EXERCISE PROMPT
All lines from the one containing "flowchart TD" through the final line of the listing below are to be retyped exactly; nothing else goes in the result.

SOURCE DATA
Content starts

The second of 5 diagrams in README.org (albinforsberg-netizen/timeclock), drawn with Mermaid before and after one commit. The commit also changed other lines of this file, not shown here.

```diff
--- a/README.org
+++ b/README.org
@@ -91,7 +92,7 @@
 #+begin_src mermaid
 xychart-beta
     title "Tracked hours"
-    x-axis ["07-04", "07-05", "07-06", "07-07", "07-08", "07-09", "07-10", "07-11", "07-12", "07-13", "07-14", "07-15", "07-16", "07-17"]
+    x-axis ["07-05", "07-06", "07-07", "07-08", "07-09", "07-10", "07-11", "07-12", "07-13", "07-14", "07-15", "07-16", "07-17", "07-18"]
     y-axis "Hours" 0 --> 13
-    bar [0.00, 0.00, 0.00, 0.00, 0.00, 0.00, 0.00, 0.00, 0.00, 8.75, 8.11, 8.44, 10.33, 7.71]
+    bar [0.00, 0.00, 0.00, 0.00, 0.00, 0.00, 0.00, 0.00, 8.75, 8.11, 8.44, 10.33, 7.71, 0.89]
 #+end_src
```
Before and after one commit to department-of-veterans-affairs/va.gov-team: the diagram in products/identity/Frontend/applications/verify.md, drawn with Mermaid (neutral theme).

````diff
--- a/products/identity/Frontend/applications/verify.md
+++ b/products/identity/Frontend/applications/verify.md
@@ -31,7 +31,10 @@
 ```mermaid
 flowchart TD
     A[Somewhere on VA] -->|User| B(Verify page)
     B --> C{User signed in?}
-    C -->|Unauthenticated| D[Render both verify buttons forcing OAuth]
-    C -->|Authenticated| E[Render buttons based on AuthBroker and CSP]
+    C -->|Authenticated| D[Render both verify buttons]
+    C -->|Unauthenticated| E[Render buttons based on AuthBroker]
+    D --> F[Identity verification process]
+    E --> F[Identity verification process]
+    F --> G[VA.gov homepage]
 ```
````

Content ends

WRITTEN RESPONSE
 flowchart TD
     A[Somewhere on VA] -->|User| B(Verify page)
     B --> C{User signed in?}
-    C -->|Unauthenticated| D[Render both verify buttons forcing OAuth]
-    C -->|Authenticated| E[Render buttons based on AuthBroker and CSP]
+    C -->|Authenticated| D[Render both verify buttons]
+    C -->|Unauthenticated| E[Render buttons based on AuthBroker]
+    D --> F[Identity verification process]
+    E --> F[Identity verification process]
+    F --> G[VA.gov homepage]
 ```
````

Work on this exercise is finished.